Equitable estoppel occurs when a party may be generally aware of his rights “but does not make a timely filing due to his reasonable reliance on his employer’s misleading or confusing representations or conduct.”  Kale v. Combined Ins. Co. of Am., 861 F.2d 746, 752 (1st Cir. 1988).  There are four criteria for determining whether equitable estoppel applies:

(1) The party to be estopped must know the facts; (2) he must intend that his conduct shall be acted upon or must so act that the party asserting estoppel has a right to believe it is so intended;(3) the latter must be ignorant of the true facts; (4) he must rely on the former’s conduct to his injury.

Romero-Villanueva v. Puerto Rico Elec. Power Auth., 112 Fed. Appx. 74, 77 (1stst Cir. 2004).  In addition, “[e]vidence of either the employer’s improper purpose or his constructive knowledge of the deceptive nature of his conduct [i.e. that he knew or should have known] must also be shown.”  Kale, 861 F.2d at 752.

“Equitable tolling excuses a plaintiff’s delay in asserting his rights when the plaintiff was unaware of his rights because of employer misconduct.”  Romer-Villanueva, 112 Fed. Appx. at 77.  As stated in Kale:

Equitable tolling . . . casts a wider net [than equitable estoppel]. Although there may be a number of grounds upon which to ask for equitable tolling, by far the most commonly asserted basis . . . is that of plaintiff’s “excusable ignorance” of his statutory rights.  […]

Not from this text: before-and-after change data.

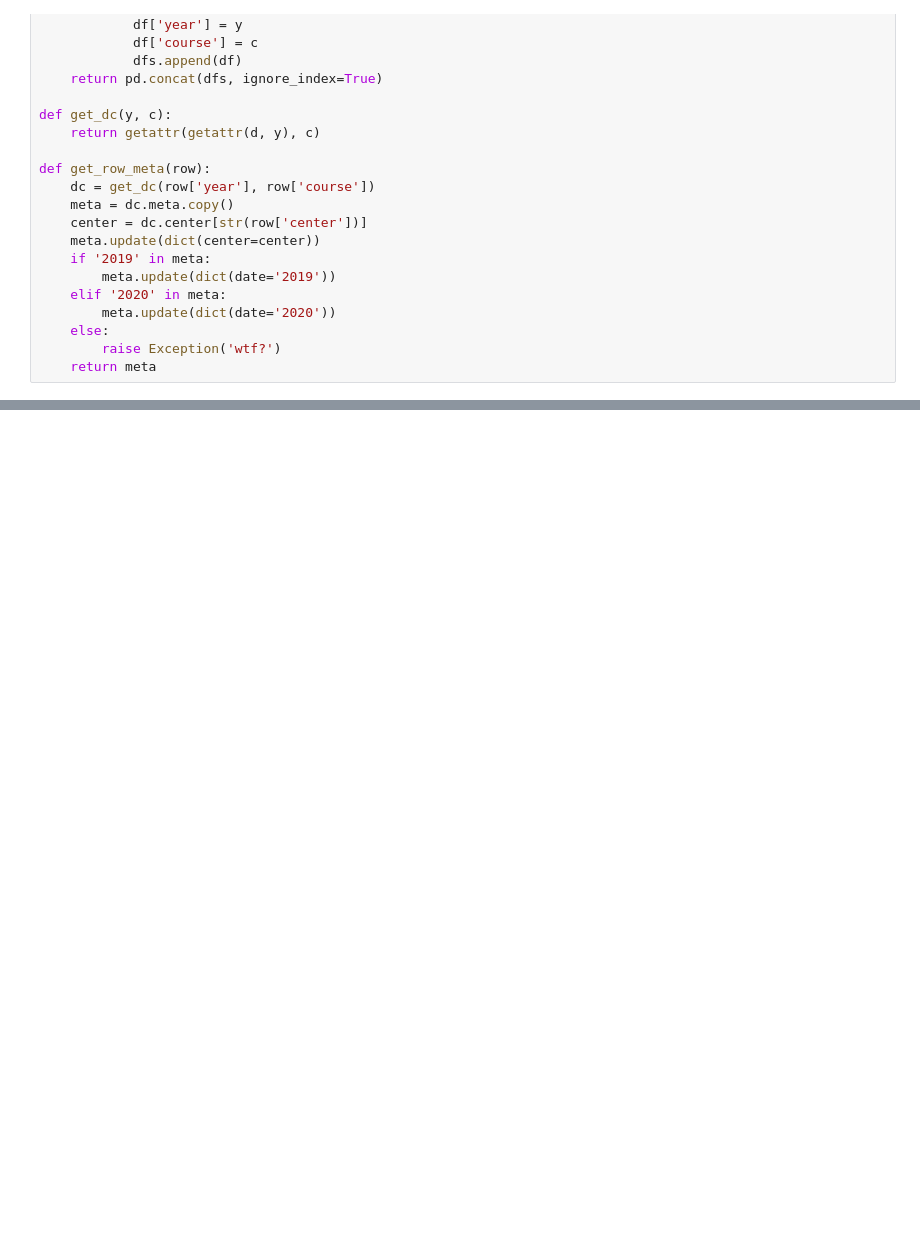
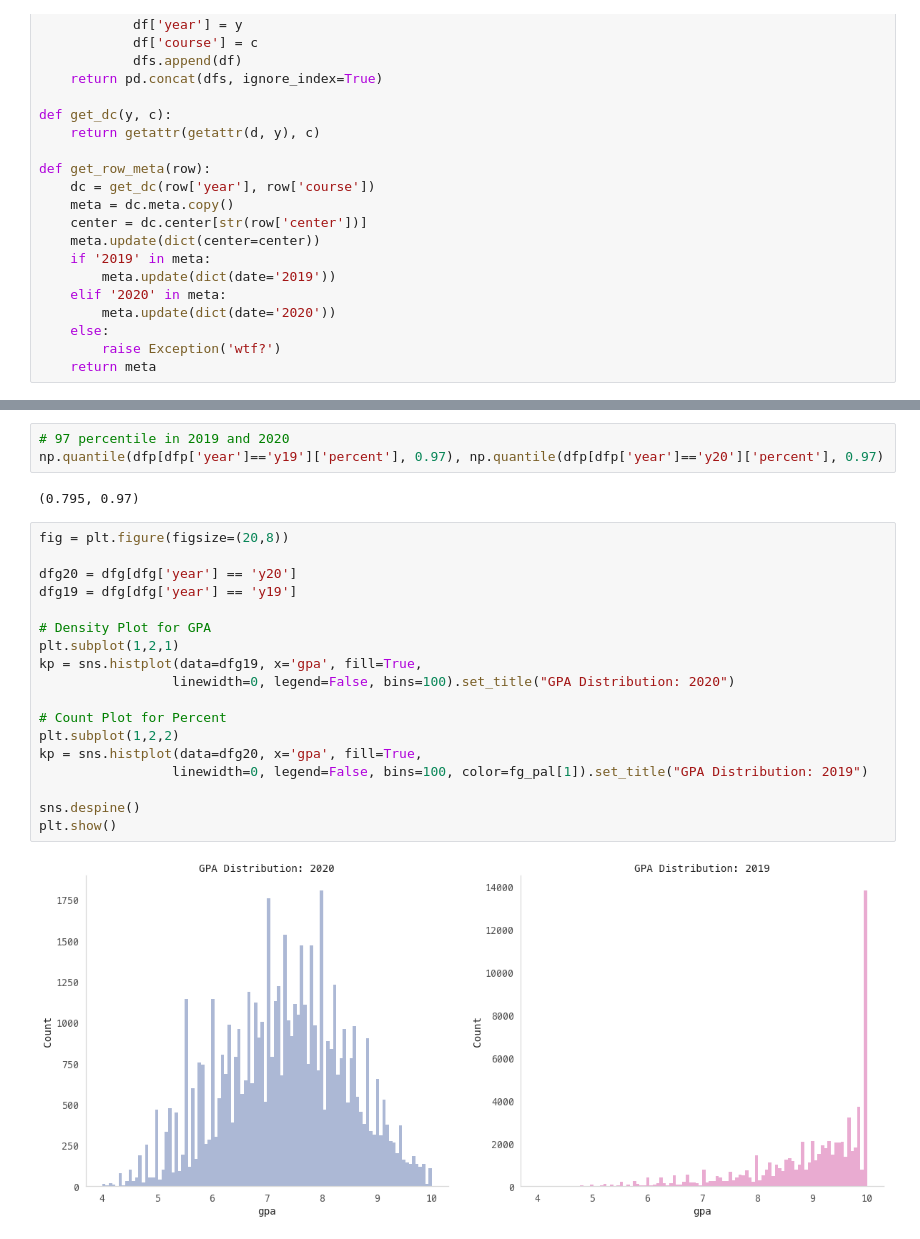
Before and after one commit to 18alantom/the_genius_batch, a Jupyter notebook: Plotting It.ipynb, the cells around one changed output, grey strips where cells are left out. Drawn from its saved outputs; the diff is of its cells as text; blank space fills up the shorter version.

```diff
--- a/Plotting It.ipynb
+++ b/Plotting It.ipynb
@@ -91,0 +287,25 @@ memory usage: 7.9+ MB
+# %%
+# 97 percentile in 2019 and 2020
+np.quantile(dfp[dfp['year']=='y19']['percent'], 0.97), np.quantile(dfp[dfp['year']=='y20']['percent'], 0.97)
+# %% [output]
+(0.795, 0.97)
+# %%
+fig = plt.figure(figsize=(20,8))
+
+dfg20 = dfg[dfg['year'] == 'y20']
+dfg19 = dfg[dfg['year'] == 'y19']
+
+# Density Plot for GPA
+plt.subplot(1,2,1)
+kp = sns.histplot(data=dfg19, x='gpa', fill=True,
+                 linewidth=0, legend=False, bins=100).set_title("GPA Distribution: 2020")
+
+# Count Plot for Percent
+plt.subplot(1,2,2)
+kp = sns.histplot(data=dfg20, x='gpa', fill=True,
+                 linewidth=0, legend=False, bins=100, color=fg_pal[1]).set_title("GPA Distribution: 2019")
+
+sns.despine()
+plt.show()
+# %% [output]
+[figure, added]
```
Also changed, not shown: parts of 106 cells of this notebook.
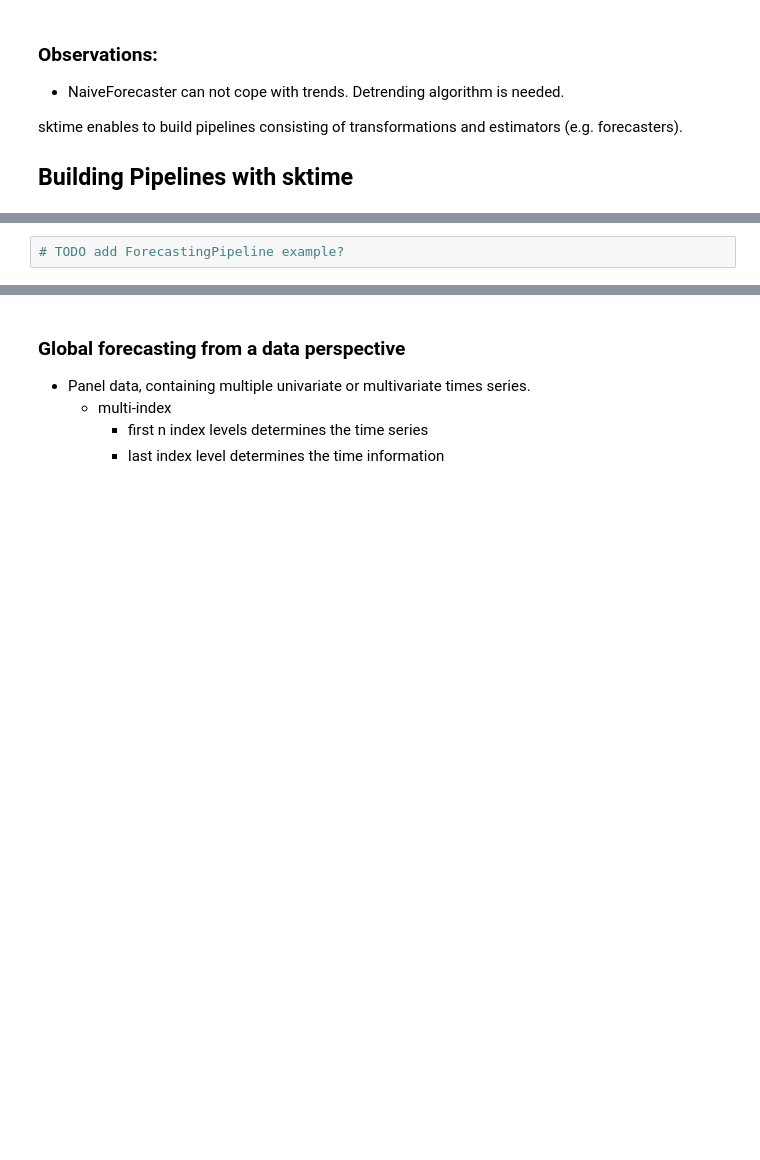
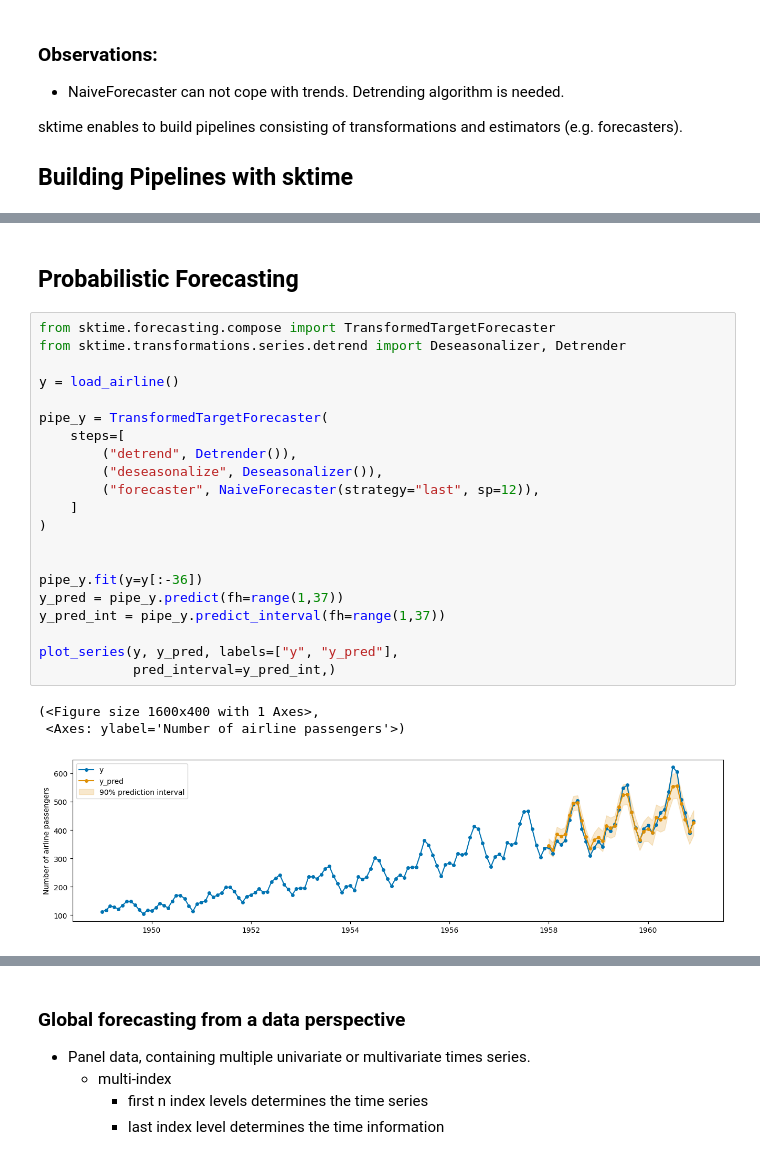
Before and after one commit to sktime/tutorial_haicon_prologue_day, a Jupyter notebook: notebooks/02_advanced_forecasting.ipynb, the cells around one changed output, grey strips where cells are left out. Drawn from its saved outputs; the diff is of its cells as text; blank space fills up the shorter version.

Commit message:
Extended forecasting notebook

```diff
--- a/notebooks/02_advanced_forecasting.ipynb
+++ b/notebooks/02_advanced_forecasting.ipynb
@@ -57,2 +57,27 @@ plot_series(y, y_pred, labels=["y", "y_pred"])
-# %%
-# TODO add ForecastingPipeline example?
+# %% [markdown]
+## Probabilistic Forecasting
+# %%
+from sktime.forecasting.compose import TransformedTargetForecaster
+from sktime.transformations.series.detrend import Deseasonalizer, Detrender
+
+y = load_airline()
+
+pipe_y = TransformedTargetForecaster(
+    steps=[
+        ("detrend", Detrender()),
+        ("deseasonalize", Deseasonalizer()),
+        ("forecaster", NaiveForecaster(strategy="last", sp=12)),
+    ]
+)
+
+
+pipe_y.fit(y=y[:-36])
+y_pred = pipe_y.predict(fh=range(1,37))
+y_pred_int = pipe_y.predict_interval(fh=range(1,37))
+
+plot_series(y, y_pred, labels=["y", "y_pred"],
+            pred_interval=y_pred_int,)
+# %% [output]
+(<Figure size 1600x400 with 1 Axes>,
+ <Axes: ylabel='Number of airline passengers'>)
+[figure, added]
```
Also changed, not shown: parts of 10 cells of this notebook, 2 other files.
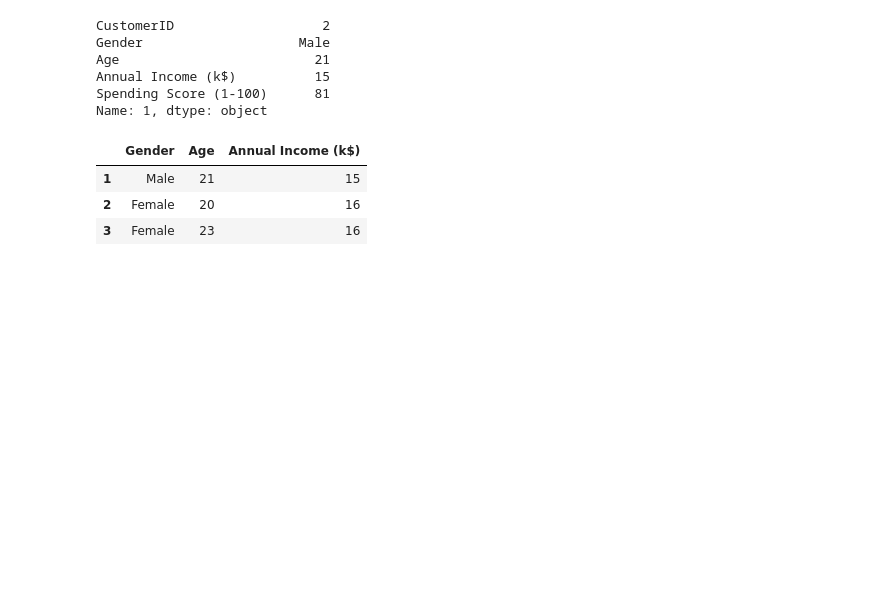
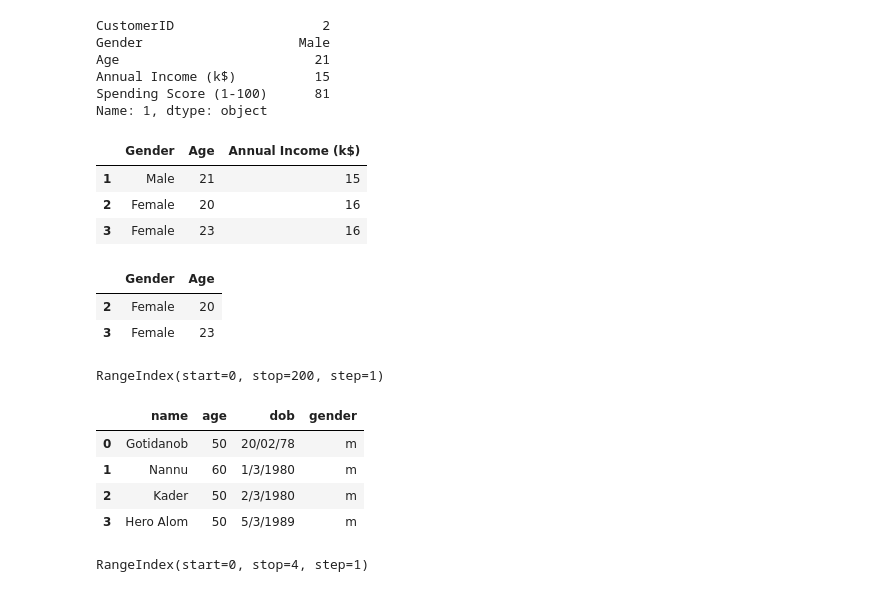
Before and after one commit to Ismael-Haque/DataScienceFoundation, a Jupyter notebook: PandasDay1.ipynb, the cells around one changed output. Saved outputs shown, nothing was run; the diff lists cells and outputs as text; code cells hidden in the pictures; blank space fills up the shorter version.

```diff
--- a/PandasDay1.ipynb
+++ b/PandasDay1.ipynb
@@ -377,3 +379,26 @@ mall_customers.loc[1:3, "Gender":"Annual Income (k$)"]
 | 1 | Male | 21 | 15 |
 | 2 | Female | 20 | 16 |
 | 3 | Female | 23 | 16 |
+# %%
+mall_customers.iloc[2:4, 1:3]
+# %% [output]
+|  | Gender | Age |
+| 2 | Female | 20 |
+| 3 | Female | 23 |
+# %%
+mall_customers.index
+# %% [output]
+RangeIndex(start=0, stop=200, step=1)
+# %%
+vip = pd.read_csv("nameAge.csv")
+vip
+# %% [output]
+|  | name | age | dob | gender |
+| 0 | Gotidanob | 50 | 20/02/78 | m |
+| 1 | Nannu | 60 | 1/3/1980 | m |
+| 2 | Kader | 50 | 2/3/1980 | m |
+| 3 | Hero Alom | 50 | 5/3/1989 | m |
+# %%
+vip.index
+# %% [output]
+RangeIndex(start=0, stop=4, step=1)
```
Also changed, not shown: parts of 16 cells of this notebook, 1 other file.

Subscribe to Litigation Pathfinder

To get the full-text of this Legal Memorandum ... and more!

(Month-to-month and annual subscriptions available)